Social skills is an area of deep concern when it comes to home­schooling. Many critics point out that since man needs to hone his social skills, a home schooling environment where social interaction is limited is detrimental to his growth and development. But studies have proved this wrong.

Dr. Raymond Moore, author of over 60 books and articles on human development, has done extensive research on home­schooling and socialization. His book, The Hurried Child, should be in every home­schooler's library. “The idea that children need to be around many other youngsters in order to be socialized,” Dr. Moore writes, “is perhaps the most dangerous and extravagant myth in education and child rearing today.”

Children often do not respond well to large groups. They become nervous and overexcited by noise and too many people. Learning becomes difficult and behavioural problems develop. After analysing over 8,000 early childhood studies, Dr. Moore concluded that, contrary to popular belief, children are best socialized by parents - not other children.

What kind of socialization occurs when 20 or 30 kids of the same age are placed in a classroom together day after day? In public school peer pressure is enormous. Students feel they need to look, sound, and be like everyone else, at the risk of forgetting or never discovering who they really are. This results in rivalry, ridicule, and competition - hardly the environment for healthy socialization. A home­schooler who interacts with parents ans siblings more then with peers displays self-confidence, self-respect, and self worth. She knows she is part of a family unit that needs, wants, and depends on her. The result is an independent thinker who is not influenced by peers and is self-

directed in her actions and thoughts.

Children put into the fiercely competitive school environments lack the confidence to hold a conversation. Such children show little genuine interest in the topic of conversation and don't know how to interact with people of various age groups, especially their elders.

Children who learn at home are more aware of the implications and the purpose of their learning. They will ask intelligent questions and make accurate observations. Children begin their life by imitating their parents. Home­schooled children therefore pick up the sterling qualities they see in their parents. On the other hand, they are protected from the detrimental influences of their peers.

These children are thus better equipped with the tools necessary to face the world. The positive reinforcement that takes place in the home­schooling environment as opposed to being abandoned, embarrassed or ignored in a normal school environment strengthens their self-esteem. Children turn out to be better balanced and well-rounded as they progress into adulthood.

Socialization, like learning and life, takes place everyday.
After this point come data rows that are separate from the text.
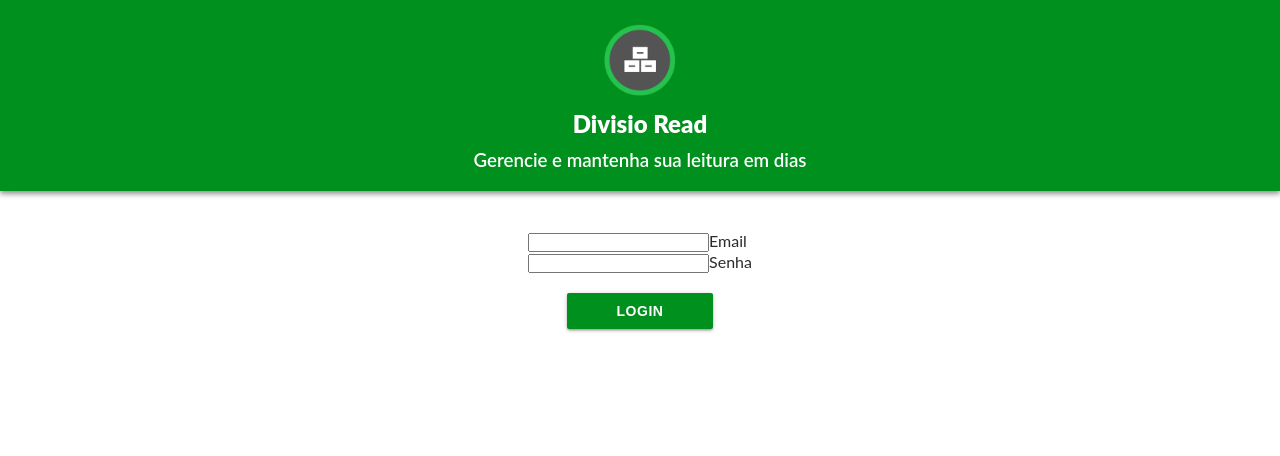
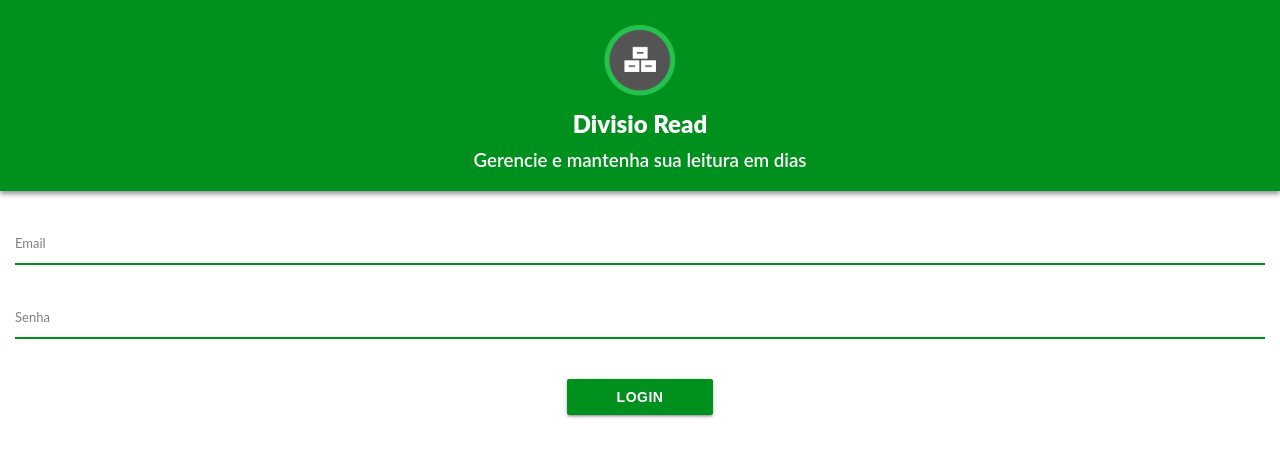
Before and after one commit to jeffersondesouza/divisio-read, a React app in the folder divisio-read-webapp/: page / in a window 1280 px wide. Shown: the top 456 px of the page. Built offline with nearby package versions, Linux system fonts and the light colour scheme.

Commit message:
sty: logon page ok

```diff
--- a/divisio-read-webapp/src/components/forms/LoginForm/LoginForm.js
+++ b/divisio-read-webapp/src/components/forms/LoginForm/LoginForm.js
@@ -1,5 +1,8 @@
 import React, { Component } from 'react';
 import PropTypes from 'prop-types';
+
+import './styles/login-form.scss';
+
 import Input from '../../ui/Input';
 
 class LoginForm extends Component {
@@ -11,11 +14,11 @@ class LoginForm extends Component {
 
     render() {
         return (
-            <form onSubmit={this.handleLogin}>
-                <div className="form-group">
+            <form className="login-form" onSubmit={this.handleLogin}>
+                <div className="login-form__form-group">
                     <Input label="Email" />
                 </div>
-                <div className="form-group">
+                <div className="login-form__form-group">
                     <Input label="Senha" type="password" />
                 </div>
                 <div className="form-actions">
--- /dev/null
+++ b/divisio-read-webapp/src/components/forms/LoginForm/styles/login-form.scss
@@ -0,0 +1,5 @@
+.login-form {
+  &__form-group {
+    margin-bottom: 4rem;
+  }
+}
--- a/divisio-read-webapp/src/components/ui/Input/index.js
+++ b/divisio-read-webapp/src/components/ui/Input/index.js
@@ -1,14 +1,16 @@
 import React from 'react';
+import './styles/input.scss';
 
 const Input = ({ label, value, type, onChange }) => (
-  <div className="input">
-    <label>
+  <div className="input-group">
+    <label className="input-group__wrapper">
       <input
+        className="input-group__input"
+        type={type || 'text'}
         value={value}
         onChange={e => onChange(e.target.value)}
-        className="input__inpit" type={type || 'text'}
       />
-      <span className="input__label">{label}</span>
+      <span className="input-group__label">{label}</span>
     </label>
   </div>
 );
--- /dev/null
+++ b/divisio-read-webapp/src/components/ui/Input/styles/input.scss
@@ -0,0 +1,30 @@
+@import'../../../../style/sass/abstracts/variables';
+.input-group {
+  padding: 0 1.5rem;
+  &__wrapper {
+    position: relative;
+  }
+  &__input {
+    outline: 0;
+    font-size: 1.6rem;
+    padding: .7rem;
+    border: none;
+    border-bottom: 2px solid $primary-color-dark;
+    transition: all .3s;
+    width: calc(100%);
+  }
+  &__label {
+    position: absolute;
+    font-size: 1.3rem;
+    color: $secondary-color-light;
+    top: 0;
+    left: 0;
+    transition: all .5s;
+  }
+  &__input:focus {
+    border-bottom: 3.5px solid $primary-color;
+  }
+  &__input:focus+&__label {
+    top: -20px;
+  }
+}
--- a/divisio-read-webapp/src/containers/pages/styles/login-page.scss
+++ b/divisio-read-webapp/src/containers/pages/styles/login-page.scss
@@ -1,5 +1,6 @@
 @import '../../../style/sass/abstracts/variables';
 .login-page {
+  flex: 1;
   &__header {
     background-color: $primary-color-dark;
     display: flex;
@@ -8,7 +9,6 @@
     padding: 2rem 1.5rem;
     margin-bottom: 2rem;
     box-shadow: 0px 3px 5px rgba($secondary-color-dark, .5);
-
   }
   &__logo-fig {
     width: 8rem;
@@ -32,8 +32,6 @@
     text-align: center;
   }
   &__login-wrapper {
-    display: flex;
-    justify-content: center;
-    padding: 2rem;
+    margin-top: 4rem;
   }
 }
--- a/divisio-read-webapp/src/style/sass/components/buttons.scss
+++ b/divisio-read-webapp/src/style/sass/components/buttons.scss
@@ -1,6 +1,5 @@
 .btn {
   background-color: $primary-color-dark;
-  box-shadow: 0 2px 2px 0 rgba($black, 0.14), 0 3px 1px -2px rgba($black, 0.12), 0 1px 5px 0 rgba($black, 0.2);
   border: none;
   border-radius: 2px;
   color: $white;
@@ -17,4 +16,10 @@
   transition: background-color .2s ease-out;
   text-decoration: none;
   text-align: center;
+  box-shadow: 0 2px 2px 0 rgba($black, 0.14),
+      0 3px 1px -2px rgba($black, 0.12),
+      0 1px 5px 0 rgba($black, 0.2);
+  &:hover{
+    background-color: $primary-color;
+  }
 }
--- a/divisio-read-webapp/src/style/sass/components/forms.scss
+++ b/divisio-read-webapp/src/style/sass/components/forms.scss
@@ -1,3 +1,7 @@
+.form-group {
+  margin-bottom: 2rem;
+}
+
 .form-actions {
   margin-top: 2rem;
   display: flex;
```
Also changed, not shown: divisio-read-webapp/src/components/forms/LoginForm/LoginForm.scss (deleted).
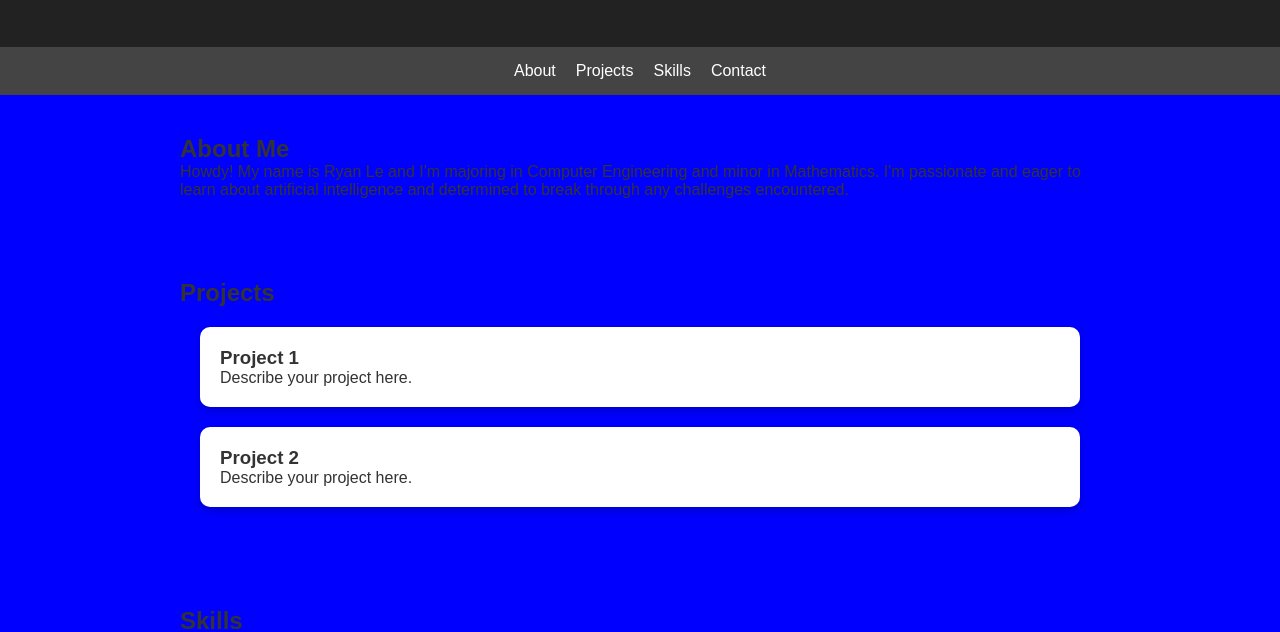
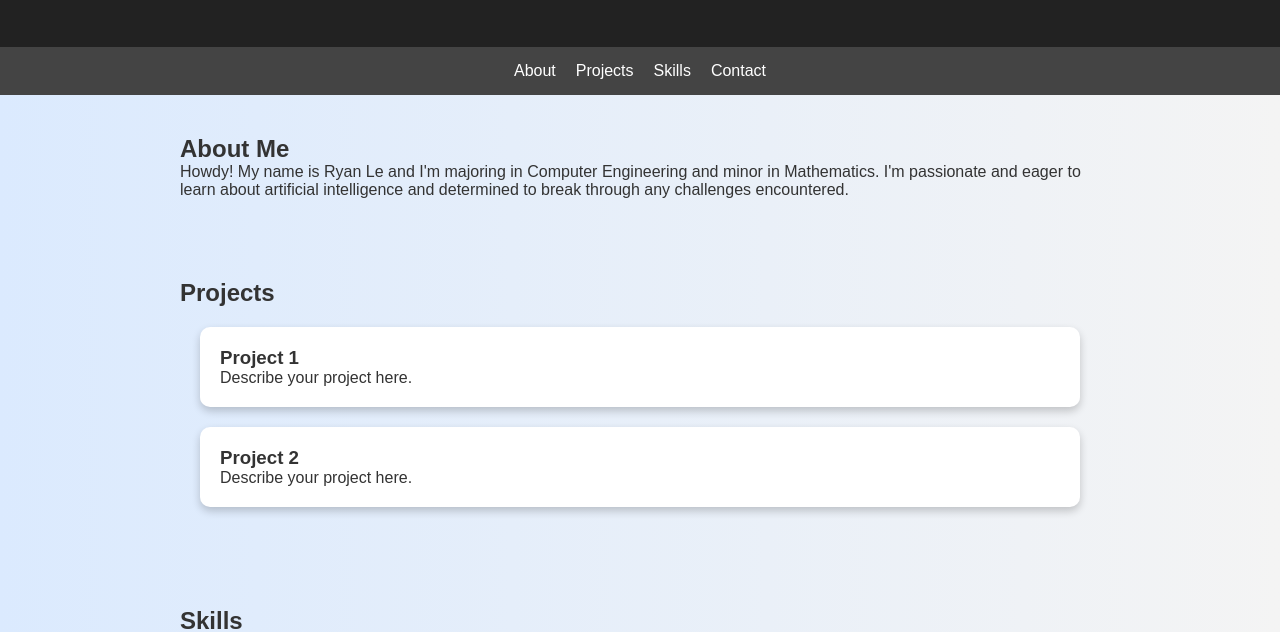
Before and after one commit to ryanl13-git/PersonalWeb.github.io, a plain HTML site: page index.html in a window 1280 px wide. Shown: the part 108-740 px from the top of the page. Drawn offline with Linux system fonts and the light colour scheme.

Commit message:
Update style.css

```diff
--- a/style.css
+++ b/style.css
@@ -7,7 +7,7 @@
 body{
     font-family:Arial, sans-serif;
     color:#333;
-    background: blue !important;
+    background: linear-gradient(to right, #dbeafe, #f4f4f4);
 }
 
 header{
```
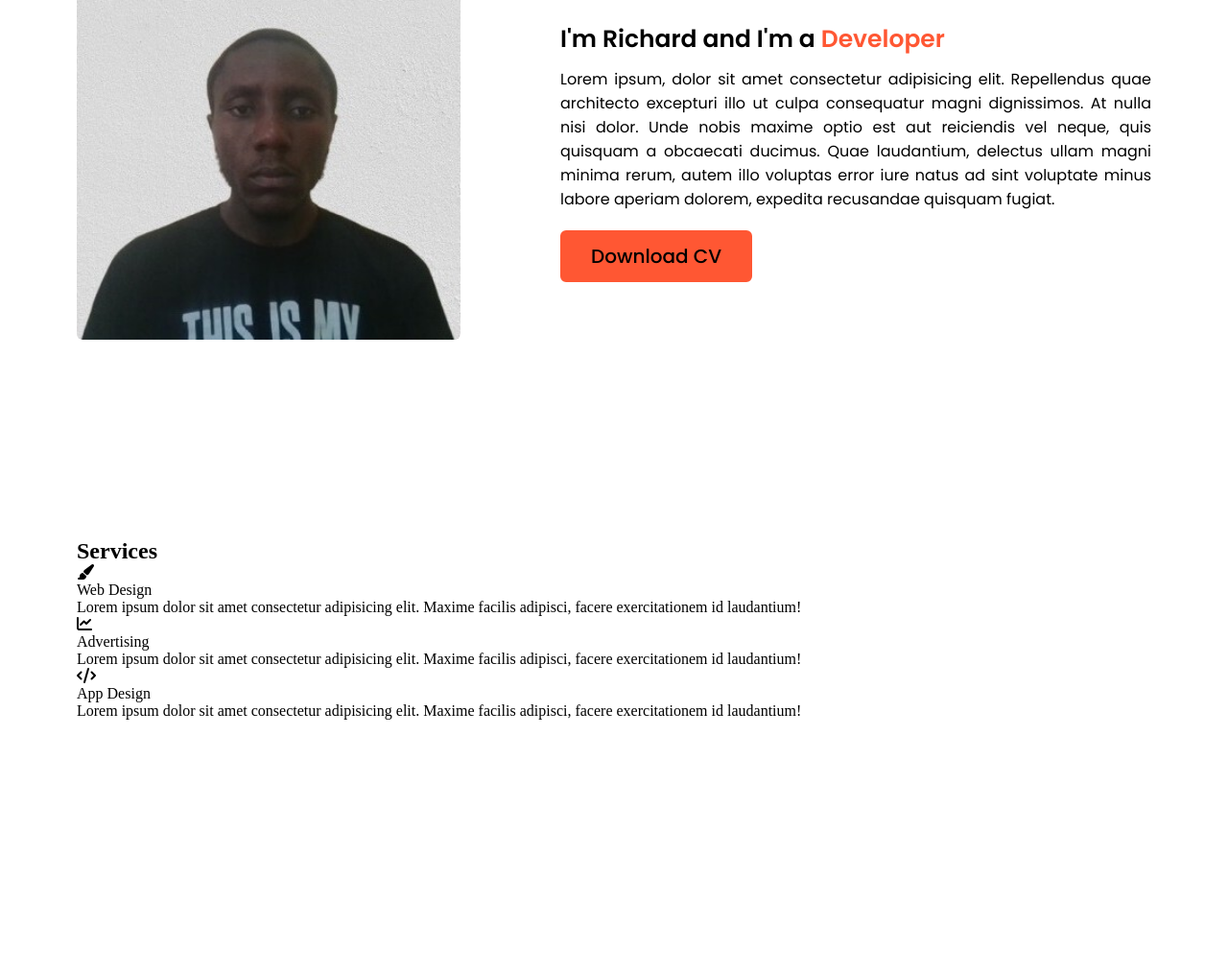
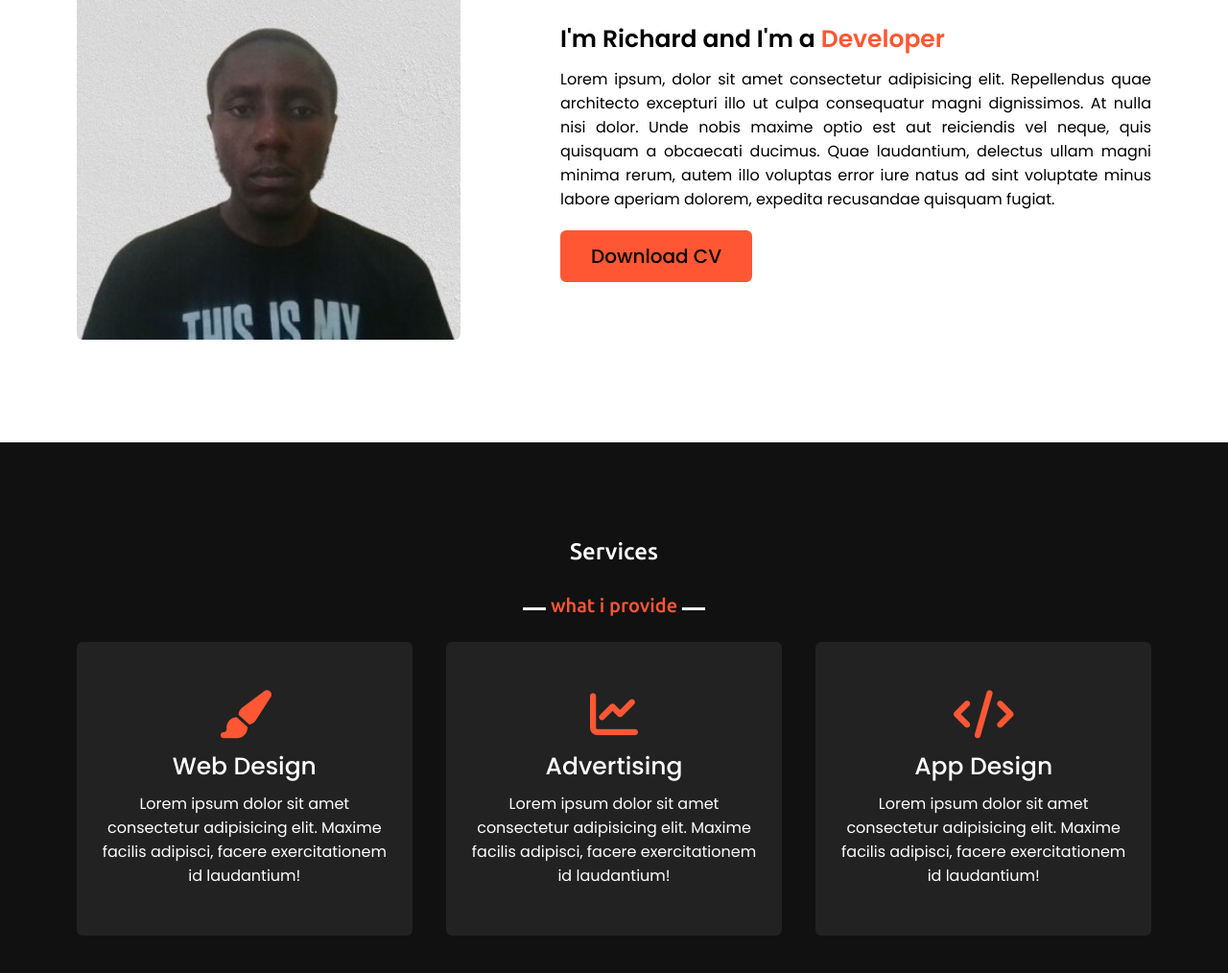
Before and after one commit to 0doi-Richard/Personal-Portfolio, a plain HTML site: page index.html in a window 1280 px wide. Shown: the part 1054-2068 px from the top of the page at 96% size. Before the commit the page ends 1904 px from the top, so only its background shows below. Drawn offline with nearby package versions, Linux system fonts and the light colour scheme.

Commit message:
service styling

```diff
--- a/index.html
+++ b/index.html
@@ -65,7 +65,7 @@
     <section class="services" id="services">
         <div class="max-width">
             <h2 class="title">Services</h2>
-            <div class="serv-content">
+            <div class="services-content">
                 <div class="card">
                     <div class="box">
                         <i class="fas fa-paint-brush"></i>
--- a/style.css
+++ b/style.css
@@ -121,21 +121,22 @@ canvas {
     background: none;
 }
 
-/* about section styling */
-section {
-    padding: 100px 0;
-}
-.about{
-    font-family: 'Poppins', sans-serif;
-
-}
-.about .title{
+/* all similar content styling code */
+section .title{
     text-align: center;
     font: 40px;
     font-weight: 500;
     margin-bottom: 60px;
     padding-bottom: 20px;
     font-family: 'ubuntu', sans-serif;
+}
+
+/* about section styling */
+.about{
+    padding: 100px 0;
+}
+.about, .services{
+    font-family: 'Poppins', sans-serif;
 }
 .about .title::before{
     content: "";
@@ -147,7 +148,7 @@ section {
     background: black;
     transform: translateX(-50%);
 }
-.about .title::after {
+.about .title::after{
     content: "who i am";
     position: absolute;
     bottom: -182px;
@@ -158,7 +159,8 @@ section {
     background: #fff;
     transform: translateX(-50%);
 }
-.about .about-content{
+.about .about-content,
+.services .services-content{
     display: flex;
     flex-wrap: wrap;
     align-items: center;
@@ -176,7 +178,6 @@ section {
 .about .about-content .right{
     width: 55%;
 }
-
 .about .about-content .right .text{
     font-size: 25px;
     font-weight: 600;
@@ -203,6 +204,71 @@ section {
 .about .about-content .right a:hover{
     color: #ff5733;
     background: none;
+}
+
+/* service section styling */
+.services{
+    padding: 100px 0;
+}
+.services{
+    color: #fff;
+    background: #111;
+}
+.services .title::before,
+.services .title::after{
+    background: #fff;
+}
+.services .title::before{
+    content: "";
+    position: absolute;
+    bottom: -890px;
+    left: 50%;
+    width: 190px;
+    height: 3px;
+    background: #fff;
+    transform: translateX(-50%);
+}
+.services .title::after{
+    background: #111;
+    content: "what i provide";
+    position: absolute;
+    bottom: -902px;
+    left: 50%;
+    font-size: 20px;
+    color: #ff5733;
+    padding: 5px;
+    transform: translateX(-50%);
+}
+.services .services-content .card{
+    width: calc(33% - 20px);
+    background: #222;
+    text-align: center;
+    border-radius: 6px;
+    padding: 50px 25px;
+    cursor: pointer;
+    transition: all 0.3s ease;
+}
+.services .services-content .card:hover{
+    background: #ff5733;
+}
+.services .services-content .card .box{
+    transition: all 0.3s ease;
+}
+.services .services-content .card:hover .box{
+    transform: scale(1.05);
+}
+.services .services-content .card i{
+    font-size: 50px;
+    color: #ff5733;
+    transition: color 0.3s ease;
+}
+.services .services-content .card:hover i{
+    color: #fff;
+}
+.services .services-content .card .text{
+    font-size: 25px;
+    font-weight: 500;
+    margin: 10px 0 7px 0;
 }
 
 
```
How you interact with your kids -- and how they watch you interact with the outside world -- teaches them all the social skills they need to know.

In other words, socialization in home­schooling works better because children have opportunities to be socialized through the modeling of good social behavior by caring adults rather than through peers, who do not know much more than they do. Parents give their kids the skills they need to interact with other people and also have the chance to protect their children.

If you are interested in reading more on this topic, please read: Financing Home­schooling.